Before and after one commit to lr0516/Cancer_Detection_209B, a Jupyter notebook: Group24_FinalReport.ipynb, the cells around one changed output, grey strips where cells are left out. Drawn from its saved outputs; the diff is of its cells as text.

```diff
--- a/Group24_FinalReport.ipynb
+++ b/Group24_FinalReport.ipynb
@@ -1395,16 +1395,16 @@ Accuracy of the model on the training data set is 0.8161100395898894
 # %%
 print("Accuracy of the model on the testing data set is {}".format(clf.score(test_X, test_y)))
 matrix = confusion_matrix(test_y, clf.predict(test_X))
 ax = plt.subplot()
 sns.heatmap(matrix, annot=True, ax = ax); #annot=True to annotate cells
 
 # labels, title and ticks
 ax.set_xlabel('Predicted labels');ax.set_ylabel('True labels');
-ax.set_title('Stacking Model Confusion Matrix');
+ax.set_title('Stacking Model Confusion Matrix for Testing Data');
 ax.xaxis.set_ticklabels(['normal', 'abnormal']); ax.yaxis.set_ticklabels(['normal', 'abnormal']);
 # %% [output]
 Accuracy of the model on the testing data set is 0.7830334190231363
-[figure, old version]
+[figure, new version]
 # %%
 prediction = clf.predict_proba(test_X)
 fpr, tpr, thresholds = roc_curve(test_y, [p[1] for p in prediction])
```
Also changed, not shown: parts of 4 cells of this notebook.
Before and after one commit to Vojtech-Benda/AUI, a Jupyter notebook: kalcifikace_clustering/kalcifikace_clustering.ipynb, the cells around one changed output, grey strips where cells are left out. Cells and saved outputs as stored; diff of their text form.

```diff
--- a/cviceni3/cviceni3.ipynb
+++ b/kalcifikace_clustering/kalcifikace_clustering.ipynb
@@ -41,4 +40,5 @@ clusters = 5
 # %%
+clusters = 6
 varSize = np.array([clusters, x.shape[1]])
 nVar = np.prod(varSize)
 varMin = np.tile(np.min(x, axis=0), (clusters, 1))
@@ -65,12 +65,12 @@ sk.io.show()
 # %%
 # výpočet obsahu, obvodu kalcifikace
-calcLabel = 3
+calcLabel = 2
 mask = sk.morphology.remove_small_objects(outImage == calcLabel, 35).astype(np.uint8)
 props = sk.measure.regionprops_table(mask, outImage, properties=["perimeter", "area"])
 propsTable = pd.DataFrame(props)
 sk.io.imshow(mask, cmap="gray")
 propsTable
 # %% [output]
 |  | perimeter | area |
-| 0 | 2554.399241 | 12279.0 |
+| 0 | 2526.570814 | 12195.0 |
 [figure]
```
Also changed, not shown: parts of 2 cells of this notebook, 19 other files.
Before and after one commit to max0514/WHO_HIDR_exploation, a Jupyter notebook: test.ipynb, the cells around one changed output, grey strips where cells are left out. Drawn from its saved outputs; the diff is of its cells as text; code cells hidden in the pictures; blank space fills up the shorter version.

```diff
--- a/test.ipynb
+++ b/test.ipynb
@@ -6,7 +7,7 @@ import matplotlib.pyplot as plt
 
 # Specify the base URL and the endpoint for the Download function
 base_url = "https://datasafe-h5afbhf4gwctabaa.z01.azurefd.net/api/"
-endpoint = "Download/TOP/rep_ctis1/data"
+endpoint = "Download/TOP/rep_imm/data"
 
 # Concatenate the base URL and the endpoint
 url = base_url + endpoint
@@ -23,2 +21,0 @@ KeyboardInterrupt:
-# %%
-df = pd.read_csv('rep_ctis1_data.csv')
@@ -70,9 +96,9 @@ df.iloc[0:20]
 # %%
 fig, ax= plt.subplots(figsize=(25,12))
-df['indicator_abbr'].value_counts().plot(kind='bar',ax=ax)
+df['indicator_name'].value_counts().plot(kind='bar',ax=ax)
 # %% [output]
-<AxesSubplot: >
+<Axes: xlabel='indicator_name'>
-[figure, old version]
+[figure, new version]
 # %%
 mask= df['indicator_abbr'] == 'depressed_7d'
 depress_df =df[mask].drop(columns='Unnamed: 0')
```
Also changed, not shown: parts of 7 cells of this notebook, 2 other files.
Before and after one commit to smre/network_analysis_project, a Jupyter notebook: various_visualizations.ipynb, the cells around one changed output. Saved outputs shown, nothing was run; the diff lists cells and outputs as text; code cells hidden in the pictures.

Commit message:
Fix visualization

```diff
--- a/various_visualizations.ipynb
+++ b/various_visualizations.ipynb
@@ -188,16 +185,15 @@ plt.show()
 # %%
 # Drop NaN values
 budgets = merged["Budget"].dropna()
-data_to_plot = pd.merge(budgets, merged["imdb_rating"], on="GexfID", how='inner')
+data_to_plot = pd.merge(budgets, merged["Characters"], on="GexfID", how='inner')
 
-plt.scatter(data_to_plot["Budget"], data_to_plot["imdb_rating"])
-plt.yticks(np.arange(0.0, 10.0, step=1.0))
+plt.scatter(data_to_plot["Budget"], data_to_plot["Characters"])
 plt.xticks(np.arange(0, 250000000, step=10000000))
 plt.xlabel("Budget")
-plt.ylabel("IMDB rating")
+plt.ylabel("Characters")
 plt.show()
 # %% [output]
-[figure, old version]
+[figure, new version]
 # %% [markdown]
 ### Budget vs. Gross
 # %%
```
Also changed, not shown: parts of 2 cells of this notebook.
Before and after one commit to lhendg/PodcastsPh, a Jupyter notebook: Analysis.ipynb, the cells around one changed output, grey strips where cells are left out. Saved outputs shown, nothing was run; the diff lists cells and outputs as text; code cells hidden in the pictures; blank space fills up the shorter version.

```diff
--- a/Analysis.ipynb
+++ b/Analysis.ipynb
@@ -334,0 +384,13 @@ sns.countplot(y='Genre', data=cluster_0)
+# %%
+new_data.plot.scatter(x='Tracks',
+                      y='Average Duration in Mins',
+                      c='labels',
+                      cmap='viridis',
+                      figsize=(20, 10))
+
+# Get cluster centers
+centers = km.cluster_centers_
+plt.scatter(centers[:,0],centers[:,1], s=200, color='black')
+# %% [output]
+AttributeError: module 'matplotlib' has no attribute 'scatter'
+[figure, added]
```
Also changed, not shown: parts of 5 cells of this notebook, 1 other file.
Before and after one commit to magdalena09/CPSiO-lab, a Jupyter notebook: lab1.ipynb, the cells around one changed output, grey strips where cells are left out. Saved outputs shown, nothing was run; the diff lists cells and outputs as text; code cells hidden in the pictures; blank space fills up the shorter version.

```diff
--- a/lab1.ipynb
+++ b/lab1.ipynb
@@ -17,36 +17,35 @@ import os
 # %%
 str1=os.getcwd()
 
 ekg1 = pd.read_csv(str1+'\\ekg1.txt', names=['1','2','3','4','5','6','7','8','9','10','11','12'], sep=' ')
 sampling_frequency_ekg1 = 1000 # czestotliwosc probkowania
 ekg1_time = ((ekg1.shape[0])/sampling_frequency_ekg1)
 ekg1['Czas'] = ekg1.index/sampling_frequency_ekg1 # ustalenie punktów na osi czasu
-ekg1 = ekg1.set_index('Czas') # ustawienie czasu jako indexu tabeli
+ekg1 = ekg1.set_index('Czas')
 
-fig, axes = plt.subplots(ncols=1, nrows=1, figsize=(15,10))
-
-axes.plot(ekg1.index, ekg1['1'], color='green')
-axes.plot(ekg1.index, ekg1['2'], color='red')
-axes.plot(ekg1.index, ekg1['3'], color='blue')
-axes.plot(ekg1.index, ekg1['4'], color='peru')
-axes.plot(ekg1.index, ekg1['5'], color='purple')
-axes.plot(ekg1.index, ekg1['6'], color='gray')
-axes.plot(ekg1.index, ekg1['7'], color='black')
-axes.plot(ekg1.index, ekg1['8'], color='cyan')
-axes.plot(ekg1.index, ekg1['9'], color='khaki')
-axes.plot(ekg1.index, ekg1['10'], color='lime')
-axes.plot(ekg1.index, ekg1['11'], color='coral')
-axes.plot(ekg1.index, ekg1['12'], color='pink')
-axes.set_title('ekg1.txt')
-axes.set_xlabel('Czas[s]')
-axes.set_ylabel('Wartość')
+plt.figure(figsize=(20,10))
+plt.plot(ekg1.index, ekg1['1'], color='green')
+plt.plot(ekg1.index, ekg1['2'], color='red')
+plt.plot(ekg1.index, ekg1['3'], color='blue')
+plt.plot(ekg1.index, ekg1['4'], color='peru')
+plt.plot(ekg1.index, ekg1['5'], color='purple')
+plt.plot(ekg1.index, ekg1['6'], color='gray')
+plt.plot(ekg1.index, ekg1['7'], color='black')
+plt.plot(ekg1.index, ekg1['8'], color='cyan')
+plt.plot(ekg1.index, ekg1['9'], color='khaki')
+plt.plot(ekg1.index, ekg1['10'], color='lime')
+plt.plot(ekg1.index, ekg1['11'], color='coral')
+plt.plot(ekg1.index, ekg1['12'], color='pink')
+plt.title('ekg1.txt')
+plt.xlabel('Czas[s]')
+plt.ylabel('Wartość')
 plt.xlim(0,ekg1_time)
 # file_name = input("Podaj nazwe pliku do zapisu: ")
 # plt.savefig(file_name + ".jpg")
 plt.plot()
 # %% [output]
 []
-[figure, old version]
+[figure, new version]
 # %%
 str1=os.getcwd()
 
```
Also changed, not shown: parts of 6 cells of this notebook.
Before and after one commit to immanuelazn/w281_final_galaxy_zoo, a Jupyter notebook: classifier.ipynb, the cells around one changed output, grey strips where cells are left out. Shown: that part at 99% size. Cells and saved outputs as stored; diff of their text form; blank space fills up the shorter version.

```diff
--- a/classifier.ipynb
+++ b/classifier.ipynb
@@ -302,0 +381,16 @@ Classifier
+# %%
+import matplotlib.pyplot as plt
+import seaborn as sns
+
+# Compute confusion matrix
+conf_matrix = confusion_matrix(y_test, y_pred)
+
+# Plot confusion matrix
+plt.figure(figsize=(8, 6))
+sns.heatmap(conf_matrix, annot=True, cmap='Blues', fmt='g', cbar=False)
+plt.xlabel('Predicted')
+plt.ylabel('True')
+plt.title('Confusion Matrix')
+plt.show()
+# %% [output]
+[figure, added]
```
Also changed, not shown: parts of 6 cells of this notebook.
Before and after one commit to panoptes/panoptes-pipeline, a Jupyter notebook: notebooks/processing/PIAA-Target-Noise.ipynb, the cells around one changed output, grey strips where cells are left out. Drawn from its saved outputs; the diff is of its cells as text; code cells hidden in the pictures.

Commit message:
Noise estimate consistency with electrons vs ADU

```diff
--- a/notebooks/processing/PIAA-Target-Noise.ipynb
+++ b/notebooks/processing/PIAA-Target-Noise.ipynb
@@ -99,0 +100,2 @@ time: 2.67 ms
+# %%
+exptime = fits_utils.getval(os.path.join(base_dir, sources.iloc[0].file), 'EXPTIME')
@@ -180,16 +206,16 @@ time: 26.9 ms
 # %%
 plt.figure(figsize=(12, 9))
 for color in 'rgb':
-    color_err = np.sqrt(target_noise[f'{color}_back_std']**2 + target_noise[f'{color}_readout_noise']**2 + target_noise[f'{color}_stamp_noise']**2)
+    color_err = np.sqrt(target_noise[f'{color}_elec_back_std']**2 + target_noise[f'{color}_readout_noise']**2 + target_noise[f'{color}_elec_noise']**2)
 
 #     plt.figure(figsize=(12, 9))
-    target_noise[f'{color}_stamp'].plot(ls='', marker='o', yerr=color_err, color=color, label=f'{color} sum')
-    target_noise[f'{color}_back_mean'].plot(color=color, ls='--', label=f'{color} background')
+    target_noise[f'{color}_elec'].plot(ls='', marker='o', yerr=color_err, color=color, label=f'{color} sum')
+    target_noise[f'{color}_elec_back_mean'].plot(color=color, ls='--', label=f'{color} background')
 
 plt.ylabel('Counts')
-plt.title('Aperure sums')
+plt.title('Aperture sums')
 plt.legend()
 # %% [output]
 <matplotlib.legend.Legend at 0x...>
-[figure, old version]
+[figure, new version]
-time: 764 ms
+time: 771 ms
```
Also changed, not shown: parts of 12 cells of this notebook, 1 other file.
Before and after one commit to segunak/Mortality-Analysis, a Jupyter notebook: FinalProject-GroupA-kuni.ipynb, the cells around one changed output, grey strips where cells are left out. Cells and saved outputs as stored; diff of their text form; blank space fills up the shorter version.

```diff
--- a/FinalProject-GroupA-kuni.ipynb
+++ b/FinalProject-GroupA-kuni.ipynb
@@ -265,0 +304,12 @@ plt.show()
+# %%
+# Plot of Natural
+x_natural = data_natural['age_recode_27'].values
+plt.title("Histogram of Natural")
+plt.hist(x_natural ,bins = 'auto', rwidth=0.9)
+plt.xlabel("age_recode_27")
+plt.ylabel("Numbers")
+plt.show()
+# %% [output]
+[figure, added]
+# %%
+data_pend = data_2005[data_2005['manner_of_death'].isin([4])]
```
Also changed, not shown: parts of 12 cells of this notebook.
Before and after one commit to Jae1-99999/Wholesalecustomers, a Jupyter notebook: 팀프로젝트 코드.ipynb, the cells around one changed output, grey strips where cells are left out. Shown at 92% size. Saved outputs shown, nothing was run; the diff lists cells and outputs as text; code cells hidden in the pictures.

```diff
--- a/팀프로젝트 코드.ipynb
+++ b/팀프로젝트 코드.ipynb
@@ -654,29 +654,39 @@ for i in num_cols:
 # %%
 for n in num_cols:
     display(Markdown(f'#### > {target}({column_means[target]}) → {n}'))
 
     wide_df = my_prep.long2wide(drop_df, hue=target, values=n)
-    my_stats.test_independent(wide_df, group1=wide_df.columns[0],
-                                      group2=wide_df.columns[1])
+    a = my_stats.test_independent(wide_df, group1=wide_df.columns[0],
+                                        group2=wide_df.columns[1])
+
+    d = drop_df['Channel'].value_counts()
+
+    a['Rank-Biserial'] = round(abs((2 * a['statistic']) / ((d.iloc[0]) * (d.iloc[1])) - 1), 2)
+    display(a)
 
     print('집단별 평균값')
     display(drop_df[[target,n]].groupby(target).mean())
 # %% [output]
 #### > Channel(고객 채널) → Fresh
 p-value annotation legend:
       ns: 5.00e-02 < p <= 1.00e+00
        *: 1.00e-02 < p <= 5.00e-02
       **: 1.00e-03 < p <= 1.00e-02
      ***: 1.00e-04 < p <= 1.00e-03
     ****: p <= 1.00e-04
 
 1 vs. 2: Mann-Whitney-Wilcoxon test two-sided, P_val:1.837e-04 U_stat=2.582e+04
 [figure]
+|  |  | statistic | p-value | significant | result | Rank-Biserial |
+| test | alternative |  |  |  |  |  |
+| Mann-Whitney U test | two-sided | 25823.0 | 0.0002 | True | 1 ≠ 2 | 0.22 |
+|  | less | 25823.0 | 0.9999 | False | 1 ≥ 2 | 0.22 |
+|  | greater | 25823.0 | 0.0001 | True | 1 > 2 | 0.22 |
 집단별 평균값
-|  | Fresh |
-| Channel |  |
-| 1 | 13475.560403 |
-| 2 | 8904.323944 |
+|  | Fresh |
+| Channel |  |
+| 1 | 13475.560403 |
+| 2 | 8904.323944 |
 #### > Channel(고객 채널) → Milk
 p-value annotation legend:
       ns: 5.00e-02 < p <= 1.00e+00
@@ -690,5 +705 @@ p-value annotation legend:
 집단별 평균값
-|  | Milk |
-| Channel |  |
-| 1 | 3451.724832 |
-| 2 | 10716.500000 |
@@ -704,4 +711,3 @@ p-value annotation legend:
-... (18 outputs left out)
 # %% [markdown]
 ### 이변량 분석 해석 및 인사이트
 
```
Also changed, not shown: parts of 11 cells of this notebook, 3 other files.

PROBLEM:
Pull out each line of the listing that holds the string "legend".

TASK RESPONSE:
 plt.legend()
 <matplotlib.legend.Legend at 0x...>
 p-value annotation legend:
 p-value annotation legend:
@@ -690,5 +705 @@ p-value annotation legend:
@@ -704,4 +711,3 @@ p-value annotation legend:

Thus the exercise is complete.